Jennifer’s performance and workshop venues include: St. Mary’s College of Maryland, Goucher College, LimmudFest, Gilman School, Garrison Forest School, University of Maryland Alumni Association, Beth Israel Congregation, B’nai Israel Congregation, Chizuk Amuno Congregation, the Darrel Friedman Institute, the University of Baltimore School of Law, and Krieger Schechter Day School in Maryland; the Center for Jewish History, the Jewish Education Project, and Stern College in New York City; NewCAJE Jewish Education conferences in New Jersey, North Carolina, and Boston; Adas Israel Congregation in Washington, D.C.; Mainline Reform Temple, Camp Ramah and Capital Camps in Pennsylvania, Camp TEKO in Minneapolis, Camp Butwin in St. Paul  Arrowhead Center for the Arts in Grand Marais, MN; and Temple Sinai and B’nai Zion in El Paso, Texas.

Jennifer coaches students, teachers, school principals, and librarians, teaching them to use their intuition to turn their mental images into powerful stories. She uses her training as a certified InterPlay teacher to help her students trust in the story they are meant to tell. InterPlay is an active, creative way to unlock the wisdom of the body. InterPlay is a creative process for personal and community transformation. Through powerful, practical ideas and a system of practices rooted in storytelling, movement, song, and stillness, participants gain access to their own “body wisdom” – what gives them purpose and makes them fully alive.

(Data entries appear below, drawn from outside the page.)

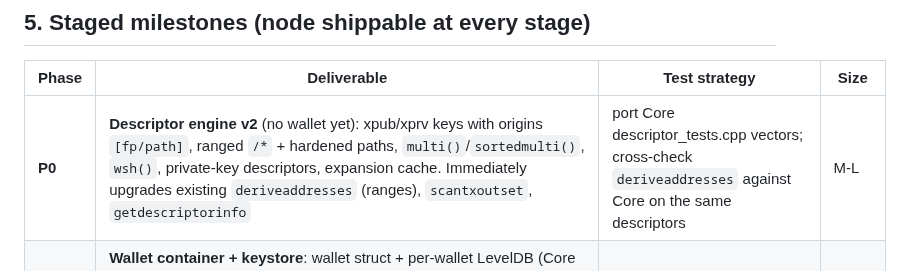
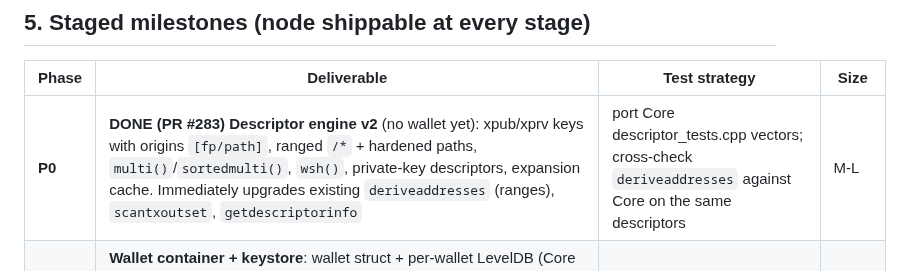
Before and after one commit to samdefmacro/bitcoin-lisp, a Markdown page: docs/wallet-plan.md, the part around the change. Drawn GitHub-style.

Commit message:
docs: mark wallet-plan P0 row DONE

```diff
--- a/docs/wallet-plan.md
+++ b/docs/wallet-plan.md
@@ -127,7 +127,7 @@ engines (descriptors v2, DB/keystore, tx tracking, coin selection):
 
 | Phase | Deliverable | Test strategy | Size |
 |-------|-------------|---------------|------|
-| **P0** | **Descriptor engine v2** (no wallet yet): xpub/xprv keys with origins `[fp/path]`, ranged `/*` + hardened paths, `multi()`/`sortedmulti()`, `wsh()`, private-key descriptors, expansion cache. Immediately upgrades existing `deriveaddresses` (ranges), `scantxoutset`, `getdescriptorinfo` | port Core descriptor_tests.cpp vectors; cross-check `deriveaddresses` against Core on the same descriptors | M-L |
+| **P0** | **DONE (PR #283)** **Descriptor engine v2** (no wallet yet): xpub/xprv keys with origins `[fp/path]`, ranged `/*` + hardened paths, `multi()`/`sortedmulti()`, `wsh()`, private-key descriptors, expansion cache. Immediately upgrades existing `deriveaddresses` (ranges), `scantxoutset`, `getdescriptorinfo` | port Core descriptor_tests.cpp vectors; cross-check `deriveaddresses` against Core on the same descriptors | M-L |
 | **P1** | **Wallet container + keystore**: wallet struct + per-wallet LevelDB (Core DBKeys record schema), descriptor-SPKM (spk maps, TopUp/keypool=1000, persist-before-issue next_index), 8 default SPKMs (44h/49h/84h/86h × ext/int), wallet-manager + `/wallet/<name>` routing; RPCs: createwallet/loadwallet/unloadwallet/listwallets/listwalletdir/getwalletinfo, getnewaddress/getrawchangeaddress, listdescriptors, importdescriptors (rescan lands P2) | unit: keypool persistence across reload (issue → crash-sim → reload → no address reuse); descriptor-key derivation vs Core | L |
 | **P2** | **Chain tracking**: hooks in connect-block/reorg/mempool, AddToWalletIfInvolvingMe, TxState variant + mapWallet/m_txos/mapTxSpends, mempool + block conflict tracking, birth time, best-block locator (144-block cadence), ScanForWalletTransactions + rescanblockchain/abortrescan + importdescriptors timestamp rescan; RPCs: gettransaction, listtransactions, listsinceblock | regtest: fund wallet, mine, reorg across funding tx, double-spend conflict, coinbase maturity; rescan-from-genesis equals live-tracked state | L (the meat) |
 | **P3** | **Balances & coins**: receive.cpp accounting port (credit/debit/fee, trusted rules, immature, change heuristic), address book + labels; RPCs: getbalance(s), listunspent, lockunspent/listlockunspent, getaddressinfo, setlabel/getaddressesbylabel/listlabels, abandontransaction | port Core functional expectations (wallet_balance.py, wallet_abandonconflict.py scenarios) on regtest | M |
```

Jennifer leads InterPlay training sessions for teachers, camp staff members, and community leaders.

Jennifer began using storytelling to help students learn and perform stories of Holocaust survivors back in 2002 when she participated in the first “Compassionate Listening for Jewish-German Reconciliation” project, traveling to Germany with 14 other Jewish Americans to share stories with German participants. Since her return from Germany, Jennifer has shared “And We Listened,” the story of her experience, with adult and teen audiences.

During the 2007 Baltimore Playwrights Festival, Jennifer received excellent reviews for her performance of Dorothy, the lead role in Almost Vermilion, a play about life in rural West Virginia in the 1950s. Later in 2007, Jennifer also performed this part and two others roles at the Kennedy Center’s “Page to Stage” Festival.

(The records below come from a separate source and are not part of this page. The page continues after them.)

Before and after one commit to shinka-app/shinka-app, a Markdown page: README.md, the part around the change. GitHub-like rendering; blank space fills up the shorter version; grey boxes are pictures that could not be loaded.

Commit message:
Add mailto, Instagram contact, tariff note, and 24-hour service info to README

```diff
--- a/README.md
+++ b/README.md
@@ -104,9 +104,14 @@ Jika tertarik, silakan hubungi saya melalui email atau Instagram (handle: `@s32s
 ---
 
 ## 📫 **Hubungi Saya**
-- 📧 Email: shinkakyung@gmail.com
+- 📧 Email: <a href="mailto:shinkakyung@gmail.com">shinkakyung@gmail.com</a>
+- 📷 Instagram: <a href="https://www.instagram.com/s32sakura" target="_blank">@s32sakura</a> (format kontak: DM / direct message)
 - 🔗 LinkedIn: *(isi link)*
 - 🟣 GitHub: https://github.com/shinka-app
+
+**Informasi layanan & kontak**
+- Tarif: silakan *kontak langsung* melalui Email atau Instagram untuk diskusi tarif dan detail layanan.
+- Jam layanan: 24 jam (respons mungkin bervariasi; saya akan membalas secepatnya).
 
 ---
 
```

After September 11, 2001, Jennifer interviewed Muslim-American children, college students, professors, and imams about their experiences in America before and after the terrorist attacks. She has performed her program Isaac and Ishmael, Jews and Muslims: Are We Our Brother’s Keeper? for synagogues, middle schools, high schools, and colleges.

In May 2003, Jennifer served as the keynote speaker as she performed another original piece, Remembering our Dance, for the annual meeting of the Women’s Department of The Associated: Jewish Community Federation of Baltimore.

The following summer Jennifer presented her workshop, Teachers Telling Tales at the National Storytelling Network’s conference in Chicago.

In May 2004, Jennifer performed original family stories as the keynote speaker for the annual meeting of the United Jewish Fund and Council of St. Paul’s Women’s Division.

Jennifer served as a keynote speaker at the Baltimore Girl’s Project annual conference in December 2000. She created and performed Emily, a dramatic performance for pre-teens and parents about a teenage girl struggling with body image, popularity, and self-esteem. The Answer is in Your Hands program is another of Jennifer’s programs that deal with the issues of peer pressure and rejection in a Jewish context.

Jennifer loves to bring to life the women of Torah through her first-person stories of Sarah, Rachel, Miriam, Ruth, Esther, and others. She also tells family stories and stories about her experiences in Israel, as well as Jewish folktales.

From the fall of 1998 through the spring of 1999, Jennifer toured the western United States, telling stories in Jewish communities in California, Oregon, Washington and Colorado. A Baltimore native, Jennifer began her storytelling career in 1994 while living in St. Paul, Minnesota.